With Tucker's hoof wrapped in Gorilla Tape--seems to hold up, unlike duct tape--and Elastoplast to keep his sole protected and the walls from breaking down, I have the barefoot Chance as my prime riding horse.
Oh, yes, Shannon, Tucker wears bell boots all the time. Not sure they actually keep his shoes on better, but the idea is sound. *sigh*
Anyhow, back to the program. I saddled up Chance for a short workout, every mindful of the fact that he hasn't been ridden in at least a month. I have learned to carry the dressage whip with me mostly because he as several modes of motion, most of which are slow. Very slow. It is honestly amazing how he can practically canter in place with, by the way, really good rhythm. If I every do decide to do some dressage competing with him, I suspect collection will be the least of his problems.
Well, his trot started off rather enthusiastically, so I just let him move on, trying hard to ignore his tendency to bulge out noticeably as we passed the gate out to the woods. Though tempted, I decided to stick to the arena for the day, just working on the basics.

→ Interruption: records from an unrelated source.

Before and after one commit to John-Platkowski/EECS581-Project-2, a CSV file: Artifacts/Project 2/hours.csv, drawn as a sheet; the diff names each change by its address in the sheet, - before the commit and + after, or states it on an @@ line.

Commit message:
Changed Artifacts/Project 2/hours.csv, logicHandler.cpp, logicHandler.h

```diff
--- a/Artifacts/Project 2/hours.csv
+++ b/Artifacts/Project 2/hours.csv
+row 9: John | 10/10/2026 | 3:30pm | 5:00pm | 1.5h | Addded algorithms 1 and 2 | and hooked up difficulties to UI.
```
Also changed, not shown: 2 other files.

And what are the basics with Chance? He walks, trots, and canters correctly on both leads, and he steers with relative accuracy, so those basics are done. He walks with his head in a nice stretchy frame, and will actually transition from walk to trot without using his head for balance. But in between, mostly at the trot, he is unsteady about both his frame and his pace. However, all that being said, I must admit that each time I do ride him, the previous lessons do seem to stick. A very slight give and take on the outside rein is usually all it takes to get him back into a training level frame. But I do need to be quicker to fix his stiffening before it gets to that point.
I don't want to "play" the reins every stride, and I do want to reward his correct carriage by being soft, so I really need to focus on the exact moment I need to make a slight correction before things go so awry that the slight correction has to be "less than slight."

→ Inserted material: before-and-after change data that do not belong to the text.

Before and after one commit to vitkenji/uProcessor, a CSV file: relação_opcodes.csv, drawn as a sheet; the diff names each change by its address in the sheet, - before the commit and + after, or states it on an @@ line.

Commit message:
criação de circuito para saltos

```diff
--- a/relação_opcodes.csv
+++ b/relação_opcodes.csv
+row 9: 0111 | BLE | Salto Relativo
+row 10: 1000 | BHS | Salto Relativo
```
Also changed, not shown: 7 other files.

Much of it is his balance. He likes to "lead with his shoulder," particularly on the left rein. That seems to be his stronger side, with the right rein as his hollow side. That's why I often find my own seat slipping to the right when I ride him. He tends to "drop me into the well" he creates when his right hind doesn't track quite straight under his body, but slightly to the outside (left) in taking a weaker stride.

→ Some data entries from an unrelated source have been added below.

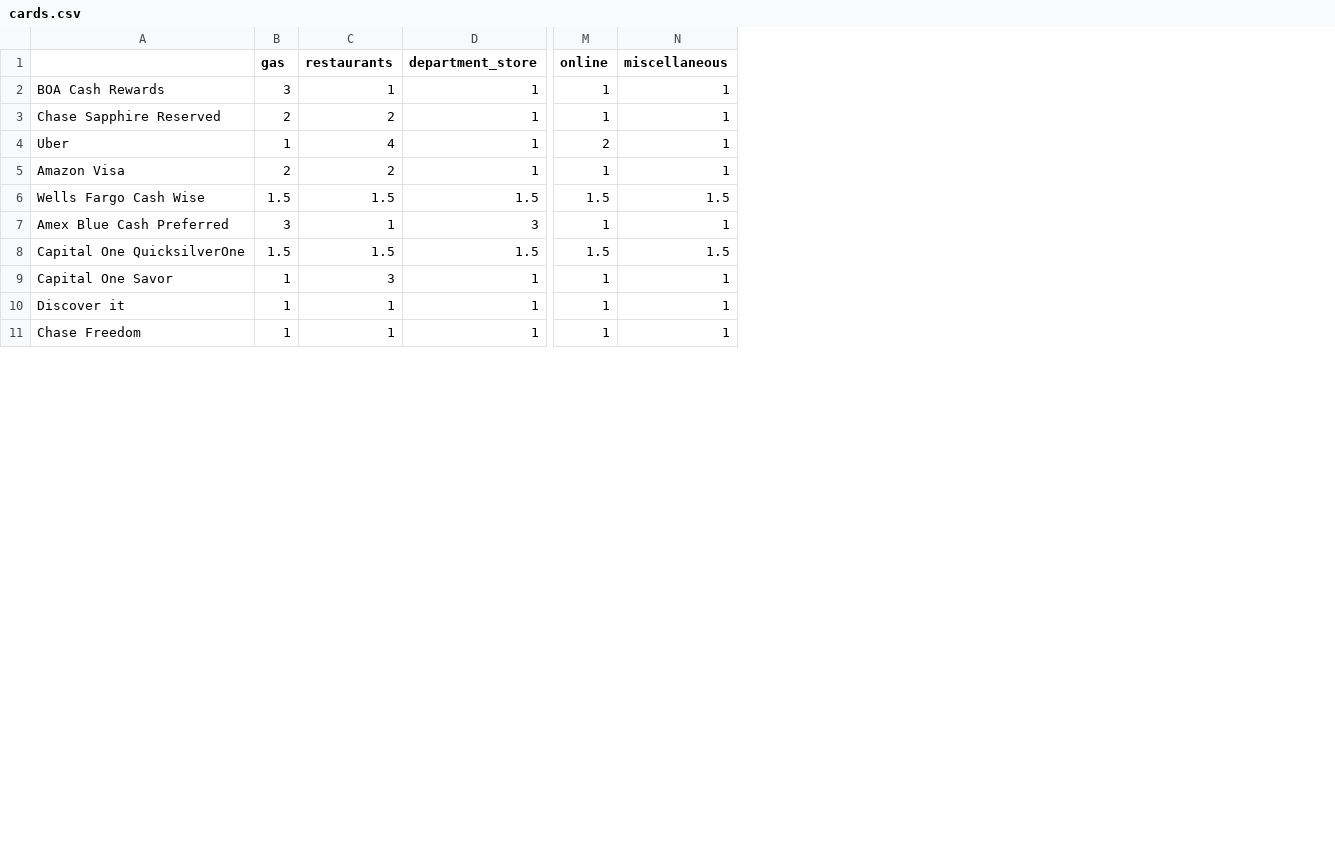
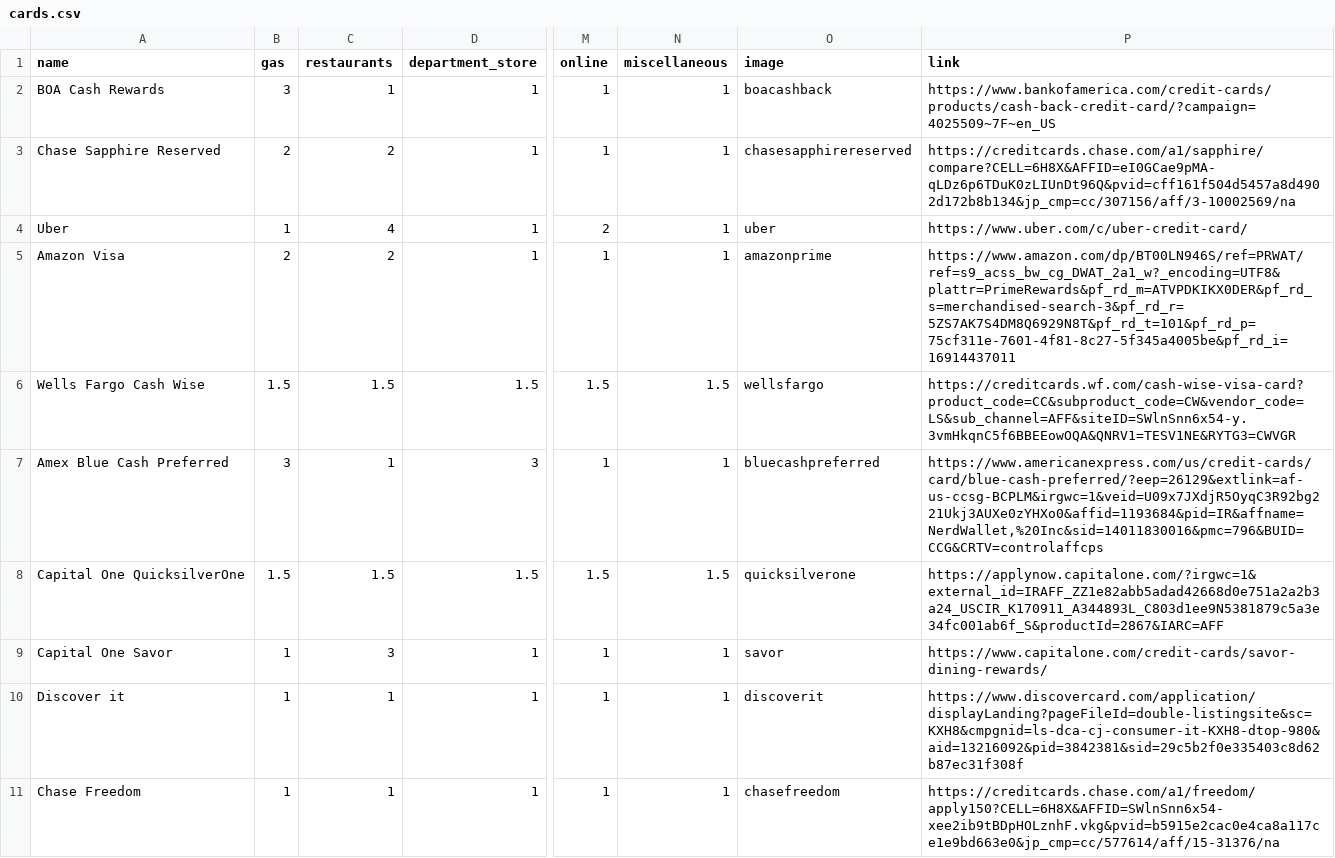
Before and after one commit to ssowders3/Credit_Card_Recommender, a CSV file: cards.csv, drawn as a sheet; only a part is shown, gaps mark what is left out; the diff names each change by its address in the sheet, - before the commit and + after, or states it on an @@ line.

Commit message:
updated cards.csv

```diff
--- a/cards.csv
+++ b/cards.csv
+column O (image), rows 2-11: boacashback | chasesapphirereserved | uber | amazonprime | wellsfargo | bluecashpreferred | quicksilverone | savor | discoverit | chasefreedom
+column P (link), rows 2-11: https://www.bankofamerica.com/credit-cards/products/cash-back-credit-card/?campaign=4025509~7F~en_US | https://creditcards.chase.com/a1/sapphire/compare?CELL=6H8X&AFFID=eI0GCae9pMA-qLDz6p6TDuK0zLIUnDt96Q&pvid=cff161f504d5457a8d4902d172b8b134&jp_cmp=cc/307156/aff/3-10002569/na | https://www.uber.com/c/uber-credit-card/ | https://www.amazon.com/dp/BT00LN946S/ref=PRWAT/ref=s9_acss_bw_cg_DWAT_2a1_w?_encoding=UTF8&plattr=PrimeRewards&pf_rd_m=ATVPDKIKX0DER&pf_rd_s=merchandised-search-3&pf_rd_r=5ZS7AK7S4DM8Q6929N8T&pf_rd_t=101&pf_rd_p=75cf311e-7601-4f81-8c27-5f345a4005be&pf_rd_i=16914437011 | https://creditcards.wf.com/cash-wise-visa-card?product_code=CC&subproduct_code=CW&vendor_code=LS&sub_channel=AFF&siteID=SWlnSnn6x54-y.3vmHkqnC5f6BBEEowOQA&QNRV1=TESV1NE&RYTG3=CWVGR | https://www.americanexpress.com/us/credit-cards/card/blue-cash-preferred/?eep=26129&extlink=af-us-ccsg-BCPLM&irgwc=1&veid=U09x7JXdjR5OyqC3R92bg221Ukj3AUXe0zYHXo0&affid=1193684&pid=IR&affname=NerdWallet,%20Inc&sid=14011830016&pmc=796&BUID=CCG&CRTV=controlaffcps | https://applynow.capitalone.com/?irgwc=1&external_id=IRAFF_ZZ1e82abb5adad42668d0e751a2a2b3a24_USCIR_K170911_A344893L_C803d1ee9N5381879c5a3e34fc001ab6f_S&productId=2867&IARC=AFF | https://www.capitalone.com/credit-cards/savor-dining-rewards/ | https://www.discovercard.com/application/displayLanding?pageFileId=double-listingsite&sc=KXH8&cmpgnid=ls-dca-cj-consumer-it-KXH8-dtop-980&aid=13216092&pid=3842381&sid=29c5b2f0e335403c8d62b87ec31f308f | https://creditcards.chase.com/a1/freedom/apply150?CELL=6H8X&AFFID=SWlnSnn6x54-xee2ib9tBDpHOLznhF.vkg&pvid=b5915e2cac0e4ca8a117ce1e9bd663e0&jp_cmp=cc/577614/aff/15-31376/na
-A1: (empty)
+A1: name
```
Also changed, not shown: 13 other files.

In his defense, that right hind is the one he has some problem with, so as we go along, I will be doing exercises to help him get stronger. For now, it's mostly my job to ride straight myself and keep asking him to try to do so as well.
The good news was that I really didn't feel much difference at the trot on either rein. That may be different today if his right hind is tired from the first ride, but again, it is something that in the past seems to work out as he gets fit.
His canter was lovely on both reins, with the right lead a little "softer." This may well be his biggest improvement over time as he used to really rush on the right lead.
After I finished the schooling session, I took him on a two minute ride through the front paddocks. He was very confused by this. I've never ridden him around his turnout area and he was just sure I simply could not mean to do such a silly thing. He stopped several times to question me, but behaved well otherwise. It's not even half an acre, so we are talking a mini mini mini hack here. *lol* It was just enough to cool him down after the ride and allow me to take him back into the barn at the front door.
Going to go for a swim today and, if the weather holds--storms predicted--I'll try to get another ride in as well.